There is nothing easier than simply walking into the room, right?
I recently attended a conference at Akron University entitled “Feminist Scholarship and Practice in the 21st Century” and put on by the Committee for Research on Women and Gender. I should begin by commending the conference for putting together an exciting and interesting set of presentations and a fascinating keynote (Patti Lather, Ph.D.). While the other presenters and the staff were kind and inviting, there was nonetheless something disorienting about the experience, a quiet nagging sense that… I did not belong there. Why this feeling of not belonging? Simply put, I was one of two male attendees, and the only male presenter, at at conference run by, principally for, and primarily concerning women.
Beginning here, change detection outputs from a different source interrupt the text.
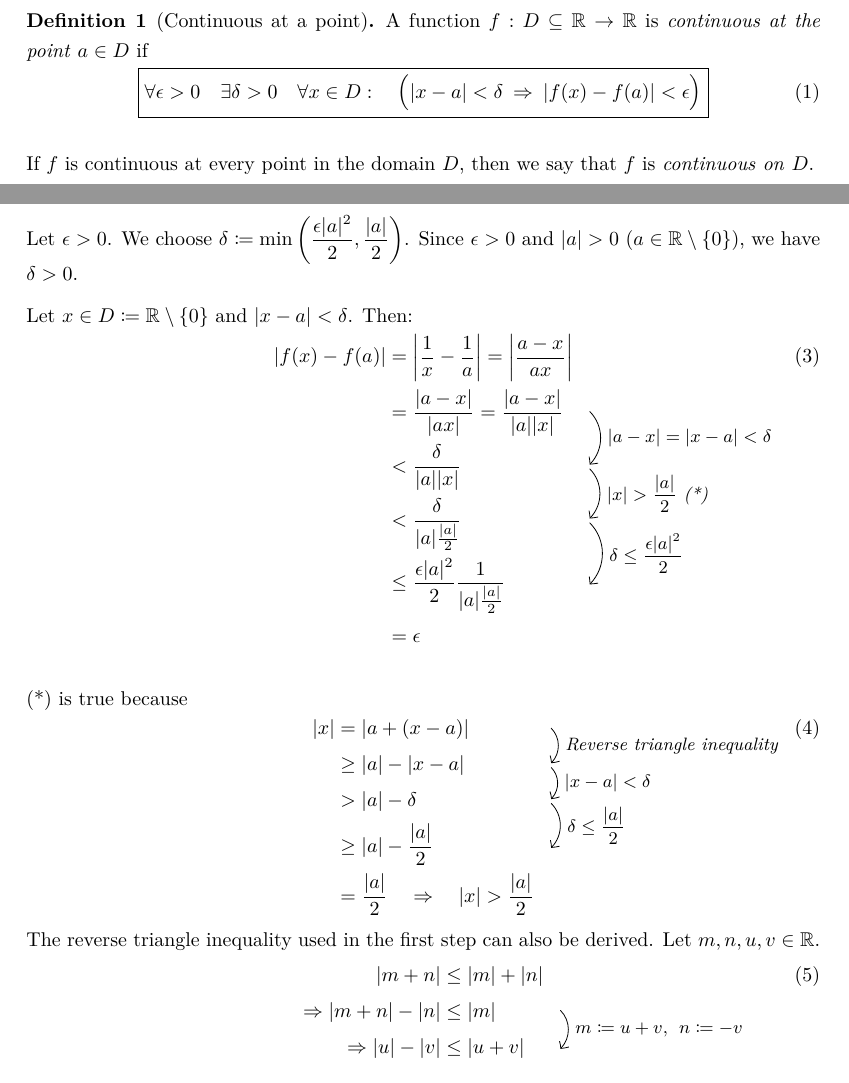
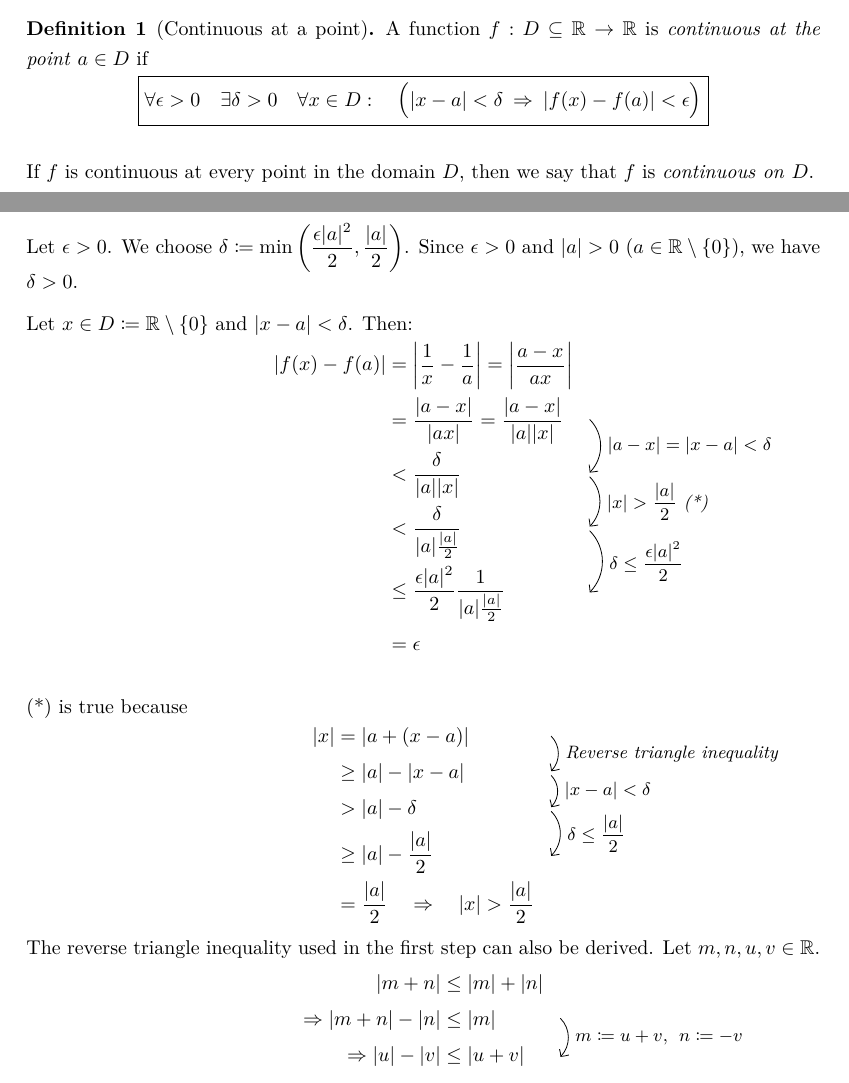
Before and after one commit to Splines/lean-continuous, a LaTeX document (HandProof/main.tex, which reads HandProof/content/continuous.tex, HandProof/content/examples/hyperbola.tex): two parts of pages 2 and 5 of 7, joined at a grey line, cut so that both start at the same text. Compiled offline with pdfLaTeX.

Commit message:
Remove enumeration of formulae

```diff
--- a/HandProof/content/continuous.tex
+++ b/HandProof/content/continuous.tex
@@ -6,12 +6,12 @@
 
 \begin{definition}[Continuous at a point]\label{def:continuous}
     A function $f: D\subseteq \R \to \R$ is \textit{continuous at the point} $a \in D$ if
-    \begin{align}
+    \begin{align*}
         \boxed{
         \forall \epsilon > 0 \quad \exists \delta > 0
         \quad \forall x \in D: \quad
         \Bigl(|x - a| < \delta \: \implies \: |f(x) - f(a)| < \epsilon \Bigr)}
-    \end{align}
+    \end{align*}
 
     If $f$ is continuous at every point in the domain $D$, then we say that $f$ is \textit{continuous on} $D$.
 \end{definition}
--- a/HandProof/content/examples/hyperbola.tex
+++ b/HandProof/content/examples/hyperbola.tex
@@ -10,7 +10,7 @@
     Let $\epsilon > 0$. We choose $\displaystyle \delta \coloneqq \min \left( \frac{\epsilon |a|^2}{2}, \frac{|a|}{2} \right)$. Since $\epsilon > 0$ and $|a| > 0$ ($a\in \R \setminus \{0\}$), we have $\delta > 0$.
 
     Let $x \in D \coloneqq \R \setminus \{0\}$ and $|x - a| < \delta$. Then:
-    \begin{equation}
+    \begin{equation*}
     \begin{WithArrows}[displaystyle]
         \left| f(x) - f(a) \right|
         &= \left| \frac{1}{x} - \frac{1}{a} \right|
@@ -25,11 +25,10 @@
         &\leq \frac{\epsilon |a|^2}{2} \frac{1}{|a| \frac{|a|}{2}}\\
         &= \epsilon
     \end{WithArrows}
-	\end{equation}
-	\ignorespacesafterend
+	\end{equation*}
 
 (*) is true because
-\begin{equation}
+\begin{equation*}
 \begin{WithArrows}[displaystyle]
     |x| &= |a + (x - a)|
         \Arrow{Reverse triangle inequality}\\
@@ -41,16 +40,16 @@
     &= \frac{|a|}{2}
     \quad \implies \quad |x| > \frac{|a|}{2}
 \end{WithArrows}
-\end{equation}
+\end{equation*}
 The reverse triangle inequality used in the first step can also be derived. Let $m,n,u,v \in \R$.
-\begin{equation}
+\begin{equation*}
 \begin{WithArrows}[displaystyle]
     |m + n| &\leq |m| + |n|\\
     \implies |m + n| - |n| &\leq |m|
         \Arrow{$m \coloneqq u+v, \:\: n \coloneqq -v$}\\
     \implies |u| - |v| &\leq |u + v|
 \end{WithArrows}
-\end{equation}
+\end{equation*}
 
 The argument shows that $\left| f(x) - f(a) \right| < \epsilon$, which proves the continuity of $f$ at $a$.
 
```
Also changed, not shown: HandProof/content/examples/exponential.tex (+6 -6 lines), HandProof/content/examples/parabola.tex (+2 -2 lines), HandProof/main.pdf.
There is a sense to which this feeling subsided over time, as I got more closely acquainted with other presenters, after my presentation was well received, etc. But the sense, particularly the feeling of simply walking into the room for the first time, singing in, making a name tag, awkwardly standing around… never fully subsided.
Perhaps what struck me most strongly, following this experience, was how utterly unfamiliar this experience felt; how unfamiliar it was to me, a male in philosophy. I could not help but reflect upon my past experiences, the theology and philosophy conferences that I had attended. What was the composition of these conferences?
Even? Hardly. A majority male? to say the least. Primarily male? most likely.
Was my experience, of entering a strange land in which I was an unconcealable other, really so unique, or was I merely experiencing what it is like at every other academic conference for women, for racial or sexual minorities, for anyone who doesn’t fit the philosophical/academic norm?
More disconcertingly, even as an “other” at a conference of women, I nonetheless enter with a distinct societal advantage. In the hierarchy of academia, the male has been king (gendered term intended) going on 2500 years. What would be my experience had the roles been truly reversed, had I not only entered as a numerical minority, but at a lower class on the societal scale of value? Would I have even had the courage to sign in and take my place at the front of the room? I don’t know. Nor can I truly even imagine that situation, a situation so radically foreign to my (generally privileged) position.
What “take away” did I bring from this experience? I am unsure. I do not have a remedy. I do not know what could heal our society, academia, or even our conferences such that the male, the white, the straight, the cissexual, will no longer hold both numerical majority and power control.
What I can recommend though, is that every male in philosophy, theology, or perhaps any discipline, attend a feminism conference. Feel the weight of being the minority. As fleeting and partial as this experience was, it nevertheless offered a (at least small) glimpse into an experience that is foreign to the male academic life. Experience, so as to better understand. Perhaps when male philosophy begins to feel this weight, they can better understand the true difficulty of the minority academic experience, perhaps they will understand the strength and courage that it takes to simply walk into the room, and take one’s seat.
Also, it couldn’t hurt to read these: